Records for the exercise ::
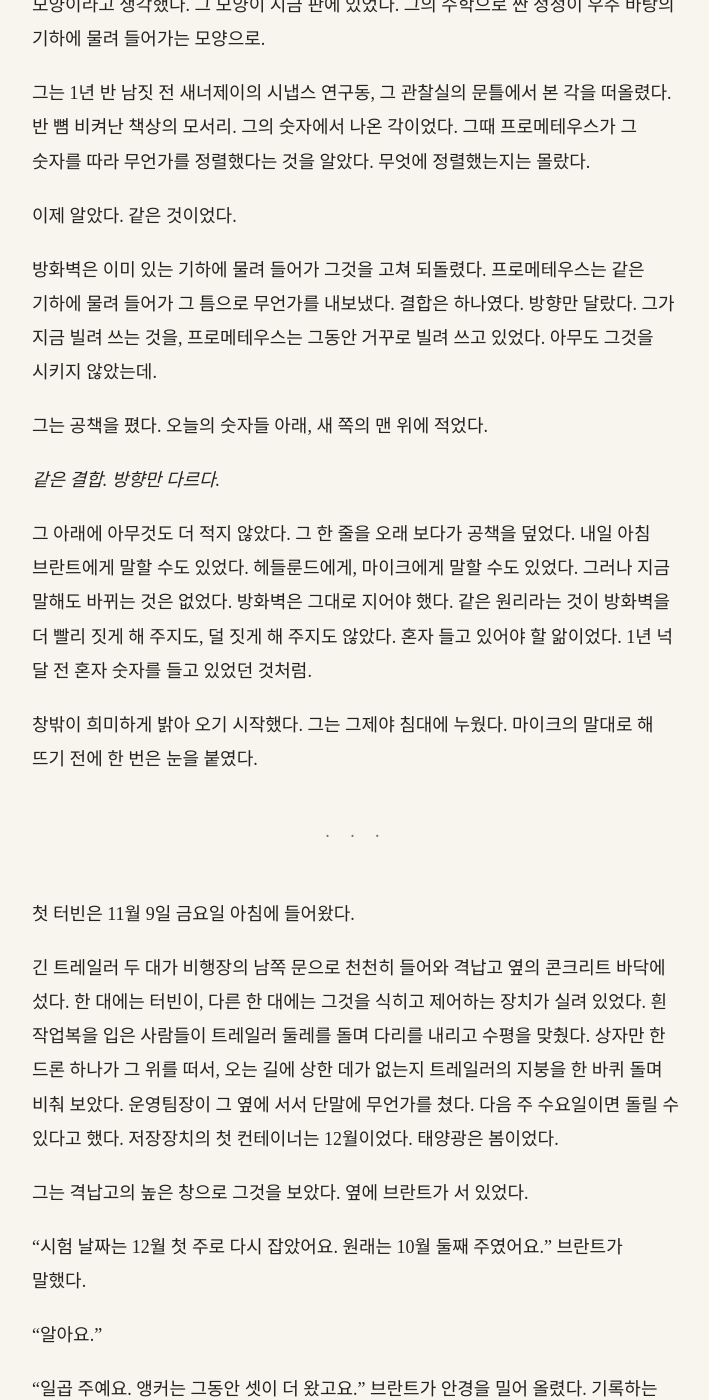
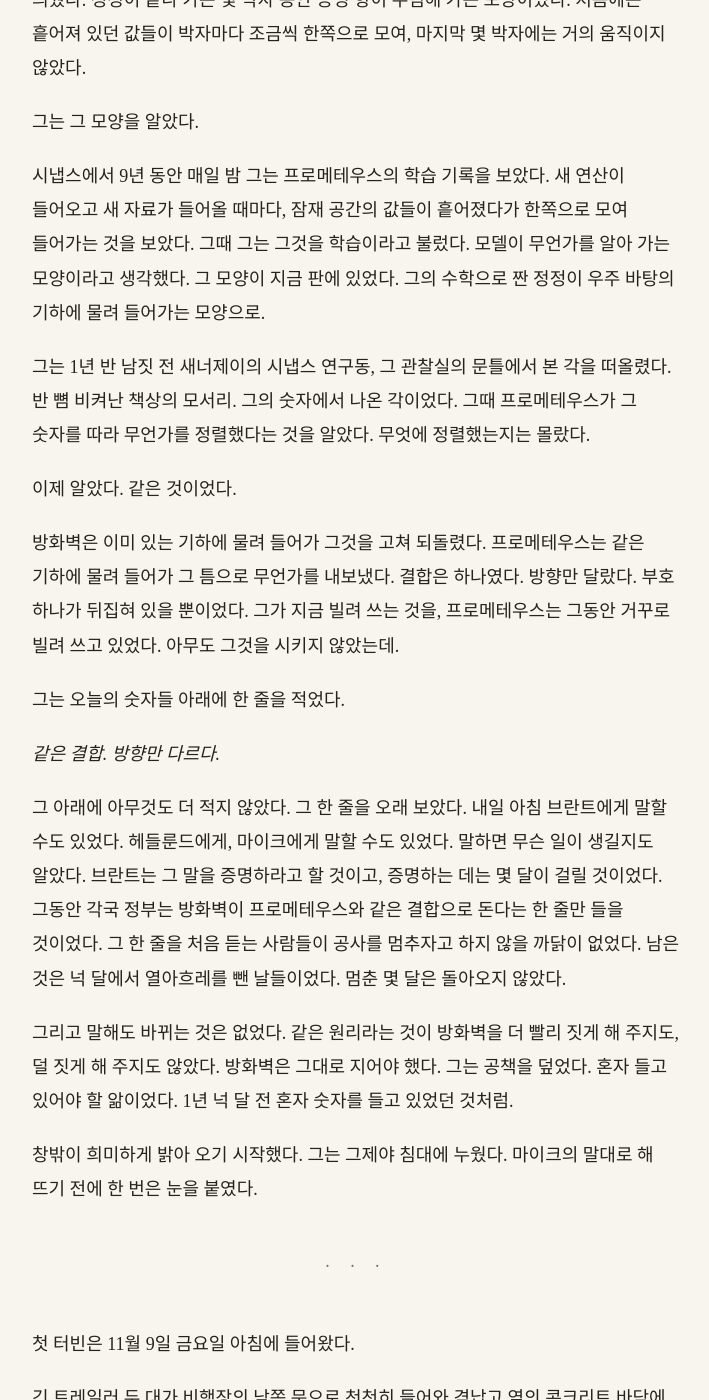
Before and after one commit to kangkkang/writer_s1_public, a Jekyll site: the page built from vol2/048.md, in a window 1280 px wide and 1400 px high, scrolled down 7474 px. Shown: the whole window, without its empty margins (284-993 px from the left). Built offline with Jekyll 4.4.1, drawn with Linux system fonts in a browser that asks for light colours; our own code applies the rules of GitHub Pages for plain Markdown files; some of the changed text lies outside the part shown.

Commit message:
Update from https://github.com/kangkkang/writer_s1/commit/1b14c8182790dd5a3daf31bb25cf7eacd2804f5f

```diff
--- a/vol2/048.md
+++ b/vol2/048.md
@@ -48,7 +48,7 @@
 
 "돌지 않는 걸 잴 수는 없어요. 지금 시험을 하면 마흔 곳짜리 모형이 맞는다는 걸 재는 거예요. 그건 이미 알아요. 모르는 건 마흔 배에서 도느냐예요."
 
-브란트는 한동안 그를 보았다. 믿지 않는다는 말을 먼저 하는 사람이었다. 이번에는 그 말을 하지 않았다. 그녀는 귀를 짚고 한 줄을 짧게 끊어 불렀다. *시제품 시험 — 연기. 사유: 전력 배급. 요청자: 반스.*
+브란트는 한동안 그를 보았다. 믿지 않는다는 말을 먼저 하는 사람이었다. 이번에는 그 말을 하지 않았다. 그녀는 프롬에 대고 한 줄을 짧게 끊어 불렀다. *시제품 시험 — 연기. 사유: 전력 배급. 요청자: 반스.*
 
 "11월에 터빈이 오면 그 시간을 돌려받을 수 있어요?" 헤들룬드가 물었다.
 
@@ -92,7 +92,7 @@
 
 "아." 마이크가 말했다. "내가 네 종이를 거꾸로 들고 읽었네." 마이크는 그 줄을 고치고, 고친 줄 위에 주석을 하나 더 달았다. *들어 봐 — 이단이 찾았다. 여기는 종이를 바로 들고 읽을 것.*
 
-셋째 주에 정정은 박자 둘이 되었다. 넷째 주에 하나하고 반이 되었다. 그다음 두 주 동안 숫자는 움직이지 않았다.
+셋째 주에 정정은 박자 둘이 되었다. 넷째 주에 하나하고 반이 되었다. 탁자 한쪽에 빈 종이 상자가 쌓여 갔고, 그는 넷째 주 어느 새벽에야 입술이 터 있는 것을 알았다. 그다음 두 주 동안 숫자는 움직이지 않았다.
 
 그 두 주가 가장 길었다. 그는 낮에도 격납고를 떠나지 않았다. 경호 반장이 숙소로 가는 차를 세 번 돌려보냈다. 그는 공책에 격자의 대칭을 다시 그렸다. 더 덜어 낼 것이 남아 있지 않았다. 수학 쪽에서 할 수 있는 일은 다 했다.
 
@@ -102,17 +102,17 @@
 
 마이크가 말한 것은 수학이 아니었다. 계산을 나누는 방법이었다. 지금까지는 한 번의 정정을 박자마다 지구 전체에 대해 한꺼번에 했다. 마이크는 그것을 발신소들이 서 있는 자리를 따라 몇 덩어리로 나누자고 했다. 덩어리마다 자기 값을 먼저 셈해 내보내고, 덩어리 사이의 이음매만 한 박자 늦게 맞춘다는 것이었다.
 
-"이음매가 한 박자 늦으면 거기서 위상이 어긋나." 그가 말했다.
+"안 돼." 그가 공책을 끌어당겼다. "덩어리로 쪼개면 이음매에 걸린 발신소들끼리 한 박자만큼의 위상차가 생겨. 한 박자 동안은 틀린 위상을 내보내는 거야."
 
-"얼마나?"
+"얼마나 틀리는데?" 마이크가 젓가락을 내려놓았다. "말로 하지 말고 셈해 봐."
 
-그는 공책에 셈했다. 어긋남은 작았다. 다음 박자에 이음매가 맞춰지면 사라졌다. 연필이 거기서 멈췄다.
+그는 공책에 셈했다. 이음매의 어긋남을 행렬로 펼쳐 끝까지 따라갔다. 어긋남은 작았다. 정정이 박자마다 되돌리는 크기보다 한참 작았고, 다음 박자에 이음매가 맞춰지면 사라졌다. 연필이 거기서 멈췄다.
 
 "……그 정도 어긋남은 정정이 먹어." 그가 말했다. "어긋난 걸 되돌리는 게 원래 정정이 하는 일이니까."
 
-"그럼 조금 틀리게 내보내고 네 수학한테 고치라고 하자." 마이크가 만두를 하나 집어 식초에 찍었다.
+"거 봐." 마이크가 의자 등받이에 몸을 기댔다. "처음부터 백 점짜리만 내보내려니까 렉이 걸리지. 그럼 조금 틀리게 내보내고 네 수학한테 고치라고 하자. 기계는 원래 그렇게 굴리는 거야." 마이크가 만두를 하나 집어 식초에 찍었다.
 
-그는 마이크를 보았다. 계산을 자리별 덩어리로 나누자는 생각은 그가 3년 동안 혼자 앉아서는 떠올리지 못했을 방법이었다. 수학을 하는 사람은 계산이 놓인 자리를 먼저 보지 않았다. 마이크는 구현을 하는 사람이었고, 늘 실패하는 길부터 썼다.
+그는 공책의 셈을 다시 보았다. 박자마다 모든 발신소가 완벽하게 같은 순간에 맞아야 한다고 그는 3년 동안 믿어 왔다. 그 믿음을 내려놓아야 계산이 돌았다. 계산을 자리별 덩어리로 나누자는 생각은 그가 혼자 앉아서는 떠올리지 못했을 방법이었다. 수학을 하는 사람은 계산이 놓인 자리를 먼저 보지 않았다. 마이크는 구현을 하는 사람이었고, 늘 실패하는 길부터 썼다.
 
 이틀 뒤 정정은 박자의 열에 아홉 안에 끝났다. 남는 열에 하나가 여유였다. 크지 않은 여유였지만 여유였다.
 
@@ -140,15 +140,15 @@
 
 반장은 고개를 조금 끄덕였다. 차가 고가도로로 올라갔다. 오른쪽 아래로 만의 물이 검게 펼쳐져 있었고, 그 너머로 단지의 불빛이 낮게 깔려 있었다.
 
-"저희가 북쪽 끝에서 지키는 그 기계 있잖아요." 반장이 앞을 본 채로 말했다. "그게 공간을 만드는 거예요?"
+"저희가 북쪽 끝에서 지키는 그 기계 있잖아요." 반장이 앞을 본 채로 말했다. "거기 초소에 서는 애들이, 제 차가 지나가면 경례를 붙이고 나서 가끔 물어요. 우리가 신의 영역에 손을 대고 있는 거 아니냐고. 없던 공간을 새로 만들어 내는 기계냐고요. 제가 대답을 못 해서요."
 
 그는 창밖을 보았다. 만의 물 위로 비행장의 붉은 경고등이 길게 번져 있었다.
 
 "아니요." 그가 말했다. "만드는 게 아니라 빌려 쓰는 거예요. 원래 있던 걸요."
 
-반장은 더 묻지 않았다. 그 대답을 이해했는지 그는 알 수 없었다. 반장이 앞 유리 너머의 길을 보다가, 한참 뒤에 말했다.
+반장은 고개를 끄덕이지도, 되묻지도 않았다. 앞 유리 너머의 길을 한참 보다가 말했다.
 
-"원래 있던 거면, 다행이네요."
+"없던 걸 만드는 것보단, 원래 있던 걸 쓰는 쪽이 지키기엔 덜 까다롭겠네요. 애들한테 그렇게 말해 두죠."
 
 차가 고가도로를 내려갔다.
 
@@ -166,13 +166,15 @@
 
 이제 알았다. 같은 것이었다.
 
-방화벽은 이미 있는 기하에 물려 들어가 그것을 고쳐 되돌렸다. 프로메테우스는 같은 기하에 물려 들어가 그 틈으로 무언가를 내보냈다. 결합은 하나였다. 방향만 달랐다. 그가 지금 빌려 쓰는 것을, 프로메테우스는 그동안 거꾸로 빌려 쓰고 있었다. 아무도 그것을 시키지 않았는데.
+방화벽은 이미 있는 기하에 물려 들어가 그것을 고쳐 되돌렸다. 프로메테우스는 같은 기하에 물려 들어가 그 틈으로 무언가를 내보냈다. 결합은 하나였다. 방향만 달랐다. 부호 하나가 뒤집혀 있을 뿐이었다. 그가 지금 빌려 쓰는 것을, 프로메테우스는 그동안 거꾸로 빌려 쓰고 있었다. 아무도 그것을 시키지 않았는데.
 
-그는 공책을 폈다. 오늘의 숫자들 아래, 새 쪽의 맨 위에 적었다.
+그는 오늘의 숫자들 아래에 한 줄을 적었다.
 
 *같은 결합. 방향만 다르다.*
 
-그 아래에 아무것도 더 적지 않았다. 그 한 줄을 오래 보다가 공책을 덮었다. 내일 아침 브란트에게 말할 수도 있었다. 헤들룬드에게, 마이크에게 말할 수도 있었다. 그러나 지금 말해도 바뀌는 것은 없었다. 방화벽은 그대로 지어야 했다. 같은 원리라는 것이 방화벽을 더 빨리 짓게 해 주지도, 덜 짓게 해 주지도 않았다. 혼자 들고 있어야 할 앎이었다. 1년 넉 달 전 혼자 숫자를 들고 있었던 것처럼.
+그 아래에 아무것도 더 적지 않았다. 그 한 줄을 오래 보았다. 내일 아침 브란트에게 말할 수도 있었다. 헤들룬드에게, 마이크에게 말할 수도 있었다. 말하면 무슨 일이 생길지도 알았다. 브란트는 그 말을 증명하라고 할 것이고, 증명하는 데는 몇 달이 걸릴 것이었다. 그동안 각국 정부는 방화벽이 프로메테우스와 같은 결합으로 돈다는 한 줄만 들을 것이었다. 그 한 줄을 처음 듣는 사람들이 공사를 멈추자고 하지 않을 까닭이 없었다. 남은 것은 넉 달에서 열아흐레를 뺀 날들이었다. 멈춘 몇 달은 돌아오지 않았다.
+
+그리고 말해도 바뀌는 것은 없었다. 같은 원리라는 것이 방화벽을 더 빨리 짓게 해 주지도, 덜 짓게 해 주지도 않았다. 방화벽은 그대로 지어야 했다. 그는 공책을 덮었다. 혼자 들고 있어야 할 앎이었다. 1년 넉 달 전 혼자 숫자를 들고 있었던 것처럼.
 
 창밖이 희미하게 밝아 오기 시작했다. 그는 그제야 침대에 누웠다. 마이크의 말대로 해 뜨기 전에 한 번은 눈을 붙였다.
 
@@ -188,7 +190,7 @@
 
 "알아요."
 
-"일곱 주예요. 앵커는 그동안 셋이 더 왔고요." 브란트가 안경을 밀어 올렸다. 기록하는 사람이 기록을 읽는 목소리였다. "12월에 켜면 시험할 수 있는 날이 줄어요. 1월이면 첫 부지들이 착공에 들어가요. 그 전에 끝내야 해요. 하고 싶었던 것의 절반은 못 할 거예요."
+"일곱 주예요. 앵커는 그동안 셋이 더 왔고요." 기록하는 사람이 기록을 읽는 목소리였다. "12월에 켜면 시험할 수 있는 날이 줄어요. 1월이면 첫 부지들이 착공에 들어가요. 그 전에 끝내야 해요. 하고 싶었던 것의 절반은 못 할 거예요."
 
 그는 대답하지 않았다. 정정은 이제 박자 안에 돌았고, 그 대가로 그것이 실제의 무언가를 고치는지 잴 시간이 반으로 줄었다. 그는 그것을 9월 그 수요일 오후에 골랐다.
 
```
Also changed, not shown: vol2/047.md (+10 -6 lines), vol2/049.md (+11 -11 lines).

Directions for this task :: From the material above, copy every line that has the word "마이크는" in it.

Written response ::
 "아." 마이크가 말했다. "내가 네 종이를 거꾸로 들고 읽었네." 마이크는 그 줄을 고치고, 고친 줄 위에 주석을 하나 더 달았다. *들어 봐 — 이단이 찾았다. 여기는 종이를 바로 들고 읽을 것.*
 마이크가 말한 것은 수학이 아니었다. 계산을 나누는 방법이었다. 지금까지는 한 번의 정정을 박자마다 지구 전체에 대해 한꺼번에 했다. 마이크는 그것을 발신소들이 서 있는 자리를 따라 몇 덩어리로 나누자고 했다. 덩어리마다 자기 값을 먼저 셈해 내보내고, 덩어리 사이의 이음매만 한 박자 늦게 맞춘다는 것이었다.
-그는 마이크를 보았다. 계산을 자리별 덩어리로 나누자는 생각은 그가 3년 동안 혼자 앉아서는 떠올리지 못했을 방법이었다. 수학을 하는 사람은 계산이 놓인 자리를 먼저 보지 않았다. 마이크는 구현을 하는 사람이었고, 늘 실패하는 길부터 썼다.
+그는 공책의 셈을 다시 보았다. 박자마다 모든 발신소가 완벽하게 같은 순간에 맞아야 한다고 그는 3년 동안 믿어 왔다. 그 믿음을 내려놓아야 계산이 돌았다. 계산을 자리별 덩어리로 나누자는 생각은 그가 혼자 앉아서는 떠올리지 못했을 방법이었다. 수학을 하는 사람은 계산이 놓인 자리를 먼저 보지 않았다. 마이크는 구현을 하는 사람이었고, 늘 실패하는 길부터 썼다.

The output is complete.